National Association of Professional Environmentalists (NAPE) has launched a 2 year project aimed at promoting peaceful co-existence and preventing conflicts among the refugees and internally displaced people in Kyangwali Refugee camp, Kigyayo and Rwamutonga IDP camps in Kikuube district.
The project was launched in Kyangwali Refugee Resettlement Camp on June 2, where NAPE also opened a peace hub and also launched guidelines for Local Peace Committees that will help resolve conflicts and promote co-existence in the resettlement camp.
Joan Akiiza, the Project Officer and Legal Officer said the Local Peace Committees will facilitate dialogue, manage conflicts, and promote peaceful co-existences and strengthen social cohesion and resilience of local communities.
She explained that the peace hubs will be used to ensure that the conflicts among the refugees and internally displaced people are solved with the cooperation of local communities, leaders and other stake holders while sheltering victims of Gender based Violence.
“The peace hub is going to be a one stop centre for gender based a violence and natural resources conflict that includes land, clean water and firewood,” Akiiza said
Akiiza added that, “two more Peace hubs will be opened in Rwamutonga and Kijayo respectively and the Local Peace Committees that comprise of community members from these respective camps will help in resolving conflicts through dialogue and mediation,” she said during the launch.
Speaking at the launch, Frank Mulamuzi, the NAPE Executive Director said the project was established after realizing that people in the camps have failed to peacefully coexist and effectively use the natural resources due to differences in nationalities, tribes and norms and culture.
He said the project will help to resolve the conflicts through mediation with the use of local peace committees and local government leaders.
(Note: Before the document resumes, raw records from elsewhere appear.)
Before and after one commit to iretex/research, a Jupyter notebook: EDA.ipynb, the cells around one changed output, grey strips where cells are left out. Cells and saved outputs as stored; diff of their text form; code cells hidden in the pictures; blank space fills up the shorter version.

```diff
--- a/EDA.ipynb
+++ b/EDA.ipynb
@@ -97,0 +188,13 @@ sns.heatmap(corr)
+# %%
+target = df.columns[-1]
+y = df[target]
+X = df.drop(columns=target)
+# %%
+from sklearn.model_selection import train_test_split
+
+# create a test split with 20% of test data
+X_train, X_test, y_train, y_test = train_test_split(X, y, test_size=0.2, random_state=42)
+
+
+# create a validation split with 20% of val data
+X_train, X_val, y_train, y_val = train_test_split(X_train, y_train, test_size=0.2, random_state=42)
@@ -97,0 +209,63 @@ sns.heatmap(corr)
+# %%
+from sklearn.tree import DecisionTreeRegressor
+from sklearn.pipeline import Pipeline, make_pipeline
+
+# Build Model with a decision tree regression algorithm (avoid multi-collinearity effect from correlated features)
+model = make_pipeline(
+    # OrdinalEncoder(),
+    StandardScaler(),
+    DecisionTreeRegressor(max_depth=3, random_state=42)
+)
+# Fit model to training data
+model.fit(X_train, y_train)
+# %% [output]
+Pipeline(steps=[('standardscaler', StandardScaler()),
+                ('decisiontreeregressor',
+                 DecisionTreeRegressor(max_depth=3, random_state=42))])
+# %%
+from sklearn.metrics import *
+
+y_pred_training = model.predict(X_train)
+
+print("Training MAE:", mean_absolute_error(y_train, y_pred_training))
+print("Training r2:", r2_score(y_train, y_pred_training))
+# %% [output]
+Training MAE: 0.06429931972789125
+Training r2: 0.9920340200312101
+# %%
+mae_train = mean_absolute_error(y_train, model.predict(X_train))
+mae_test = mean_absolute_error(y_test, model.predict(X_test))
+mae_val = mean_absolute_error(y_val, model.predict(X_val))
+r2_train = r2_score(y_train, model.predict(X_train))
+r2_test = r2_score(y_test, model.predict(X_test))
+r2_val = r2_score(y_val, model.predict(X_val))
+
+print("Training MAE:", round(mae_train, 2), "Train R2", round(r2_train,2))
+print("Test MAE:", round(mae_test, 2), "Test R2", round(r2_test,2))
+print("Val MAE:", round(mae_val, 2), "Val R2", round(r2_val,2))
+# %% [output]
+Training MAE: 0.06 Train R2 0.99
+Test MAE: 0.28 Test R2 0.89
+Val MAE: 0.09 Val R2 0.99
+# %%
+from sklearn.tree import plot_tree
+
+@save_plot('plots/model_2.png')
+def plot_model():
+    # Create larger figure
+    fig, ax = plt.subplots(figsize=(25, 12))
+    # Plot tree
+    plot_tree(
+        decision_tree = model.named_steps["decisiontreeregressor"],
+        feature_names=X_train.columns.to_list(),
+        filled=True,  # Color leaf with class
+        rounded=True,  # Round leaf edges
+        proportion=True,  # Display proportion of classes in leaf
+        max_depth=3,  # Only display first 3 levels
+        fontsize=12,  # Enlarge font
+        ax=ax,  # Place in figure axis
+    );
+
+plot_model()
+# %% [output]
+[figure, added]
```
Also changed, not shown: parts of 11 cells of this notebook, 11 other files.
“In areas where there are Natural resources, government and other investors tend to mismanage the indigenous communities hence violation of human rights, displacements with less or no compensations, intimidations by security agencies and other forms of violations and as NAPE we are so much concerned,” said Mr. Muramuzi
He also expressed concern that girls and women are the most vulnerable and the project intends to increase the participation and decision-making of women in conflict prevention processes and responses.
“As NAPE we realised that women, girls and children are the most vulnerable so we have opened a peace hub here to handle all those issues for the betterment of everyone,” he explained.
Kebirungi Jolly, the Kyangwali Refugee Settlement Commandant under the Office of the Prime Minister said there have been conflicts over natural resources between host communities and refugees adding that the project is timely.
Kebirungi noted that Kyangwali settlement has several challenges connected to services offered to the refugees and the host communities and that the NAPE project on conflict prevention is relevant to the issues in the camp.
She added that it’s good that the project is 2 years a period in which the communities will be able to learn and acquire skills for sustainability of the project. She pledged support from the OPM office in ensuring the project objectives are met.
Peter Banura, the LCV chairperson for Kikube said the district is overwhelmed by conflicts over natural resources especially land and gender based violence. He said that it’s good the project is focusing on women who are vulnerable and marginalised in our societies because they also face challenges that range from rape to defilement among others.
He also stated “that Financial literacy should be emphasised to minimise conflicts that arise from mukopero’’ this is Money given to the refugees for upkeep and food from partners and agencies which has increased domestic violence in the camp.
The objective of the project is to increase meaningful participation and decision making of women in conflict prevention processes and responses.